(Australia 1967 – )
- Brisbane, Northeast region
- Language group
- Waanyi, Gulf region, Kuku Yakanji, Gugu Yimithirr/ East Cape region, Koko Berrin, West Cape region, Yidindji, Rainforest region
- Yiribana Gallery
- Further information
'becauseitisbitter' 2009 by Vernon Ah Kee, features a stanza or 'lines' from a poem by Stephen Crane (1871-1900). Crane was a prolific author and his life experiences of war zones, New York and as an expatriate informed his writing earning him a reputation as an avant-garde and often controversial figure. From the earliest days of his career as an artist, Vernon Ah Kee has similarly used text to explore and expose contemporary and controversial issues, surrounding the construction of race and systems of privilege.
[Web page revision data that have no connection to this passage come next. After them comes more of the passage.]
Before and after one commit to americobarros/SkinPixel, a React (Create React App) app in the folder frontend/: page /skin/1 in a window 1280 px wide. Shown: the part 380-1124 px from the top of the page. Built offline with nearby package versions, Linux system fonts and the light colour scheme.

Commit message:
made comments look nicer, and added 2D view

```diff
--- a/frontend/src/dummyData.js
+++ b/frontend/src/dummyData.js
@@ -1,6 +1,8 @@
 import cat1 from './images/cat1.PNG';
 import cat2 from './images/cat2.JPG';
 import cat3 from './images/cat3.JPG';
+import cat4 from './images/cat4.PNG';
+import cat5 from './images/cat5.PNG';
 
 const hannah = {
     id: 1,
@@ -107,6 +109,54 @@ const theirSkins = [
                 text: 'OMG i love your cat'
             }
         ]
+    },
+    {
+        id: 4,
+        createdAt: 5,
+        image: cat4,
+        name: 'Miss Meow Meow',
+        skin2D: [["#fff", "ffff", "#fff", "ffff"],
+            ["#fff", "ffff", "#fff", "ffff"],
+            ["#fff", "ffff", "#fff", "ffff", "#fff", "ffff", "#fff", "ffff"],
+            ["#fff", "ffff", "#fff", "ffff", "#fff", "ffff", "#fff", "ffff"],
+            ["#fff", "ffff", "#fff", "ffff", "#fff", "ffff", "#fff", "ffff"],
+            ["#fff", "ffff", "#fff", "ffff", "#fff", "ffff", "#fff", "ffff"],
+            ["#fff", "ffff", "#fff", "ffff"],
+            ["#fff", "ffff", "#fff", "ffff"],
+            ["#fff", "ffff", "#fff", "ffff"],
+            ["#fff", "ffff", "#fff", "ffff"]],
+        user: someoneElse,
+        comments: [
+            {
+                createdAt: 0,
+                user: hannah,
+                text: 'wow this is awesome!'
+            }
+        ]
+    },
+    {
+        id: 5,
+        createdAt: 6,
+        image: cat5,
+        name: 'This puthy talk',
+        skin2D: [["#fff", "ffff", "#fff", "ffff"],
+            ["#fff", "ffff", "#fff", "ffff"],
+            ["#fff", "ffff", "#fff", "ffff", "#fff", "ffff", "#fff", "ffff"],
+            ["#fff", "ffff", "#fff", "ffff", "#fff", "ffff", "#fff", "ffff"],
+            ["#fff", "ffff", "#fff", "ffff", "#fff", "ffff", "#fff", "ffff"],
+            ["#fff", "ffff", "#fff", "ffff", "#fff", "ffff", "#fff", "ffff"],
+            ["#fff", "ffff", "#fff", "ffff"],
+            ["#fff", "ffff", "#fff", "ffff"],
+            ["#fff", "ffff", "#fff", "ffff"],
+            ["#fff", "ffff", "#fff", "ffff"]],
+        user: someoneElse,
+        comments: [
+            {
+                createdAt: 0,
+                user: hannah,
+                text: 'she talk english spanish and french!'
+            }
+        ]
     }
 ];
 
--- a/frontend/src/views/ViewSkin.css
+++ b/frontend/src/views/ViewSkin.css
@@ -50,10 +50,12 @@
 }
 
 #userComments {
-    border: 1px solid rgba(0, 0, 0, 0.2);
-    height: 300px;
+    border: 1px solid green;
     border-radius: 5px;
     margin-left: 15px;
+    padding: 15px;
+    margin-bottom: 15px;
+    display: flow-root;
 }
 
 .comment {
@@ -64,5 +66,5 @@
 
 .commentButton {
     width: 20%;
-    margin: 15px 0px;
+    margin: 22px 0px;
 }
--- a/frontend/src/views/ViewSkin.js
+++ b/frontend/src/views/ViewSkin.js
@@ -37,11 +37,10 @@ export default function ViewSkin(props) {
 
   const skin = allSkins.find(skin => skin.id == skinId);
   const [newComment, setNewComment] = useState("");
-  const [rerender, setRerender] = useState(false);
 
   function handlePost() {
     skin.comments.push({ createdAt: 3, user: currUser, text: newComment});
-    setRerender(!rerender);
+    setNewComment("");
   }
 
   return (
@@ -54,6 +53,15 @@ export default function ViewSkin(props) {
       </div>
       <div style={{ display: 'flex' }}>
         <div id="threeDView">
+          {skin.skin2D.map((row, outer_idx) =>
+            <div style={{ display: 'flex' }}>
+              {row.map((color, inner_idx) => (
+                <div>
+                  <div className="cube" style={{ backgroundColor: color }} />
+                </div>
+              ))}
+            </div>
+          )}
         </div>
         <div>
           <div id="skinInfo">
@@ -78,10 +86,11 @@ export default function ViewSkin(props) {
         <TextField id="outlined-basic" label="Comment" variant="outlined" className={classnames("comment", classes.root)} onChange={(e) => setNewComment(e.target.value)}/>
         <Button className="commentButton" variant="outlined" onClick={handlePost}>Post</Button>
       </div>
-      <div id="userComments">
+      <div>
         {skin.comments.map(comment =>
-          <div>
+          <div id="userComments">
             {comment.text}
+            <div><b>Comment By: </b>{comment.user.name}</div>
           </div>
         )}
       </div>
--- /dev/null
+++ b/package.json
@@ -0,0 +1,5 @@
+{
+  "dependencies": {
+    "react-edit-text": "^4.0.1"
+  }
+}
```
As the artist states much of his work evolves out of the "experiences of my mother or my grandmother on Palm Island and growing up poor and hungry and seeing privilege played out in front of me". The use of bold, sans serif text also extrapolates Ah Kee's desire to state his position plainly, in 'black and white', drawing on the slogans and placards of activist politics. Further, the artist’s technique of running words together compels the viewer to engage with the work actively in deciphering and, often, speaking the message.
'becauseitisbitter' 2009 has additional resonance in the contemporary context of Australian race relations. The reference to the desert could be interpreted as evoking the federal government's controversial Northern Territory Emergency Response or the Intervention, as it is more commonly known. This policy, introduced in 2007 and continuing to the present day, initially required the suspension of the Racial Discrimination Act to effect its measures. Alongside the work of other politically active artists held in the collection, such as Richard Bell's 'Pay the Rent', the work incisively articulates the role of art as a forum for radical agency.
- synthetic polymer paint on linen
- 240.0 x 320.0 cm
- Purchased 2011
- Accession number
- © Vernon Ah Kee courtesy Milani Gallery, Brisbane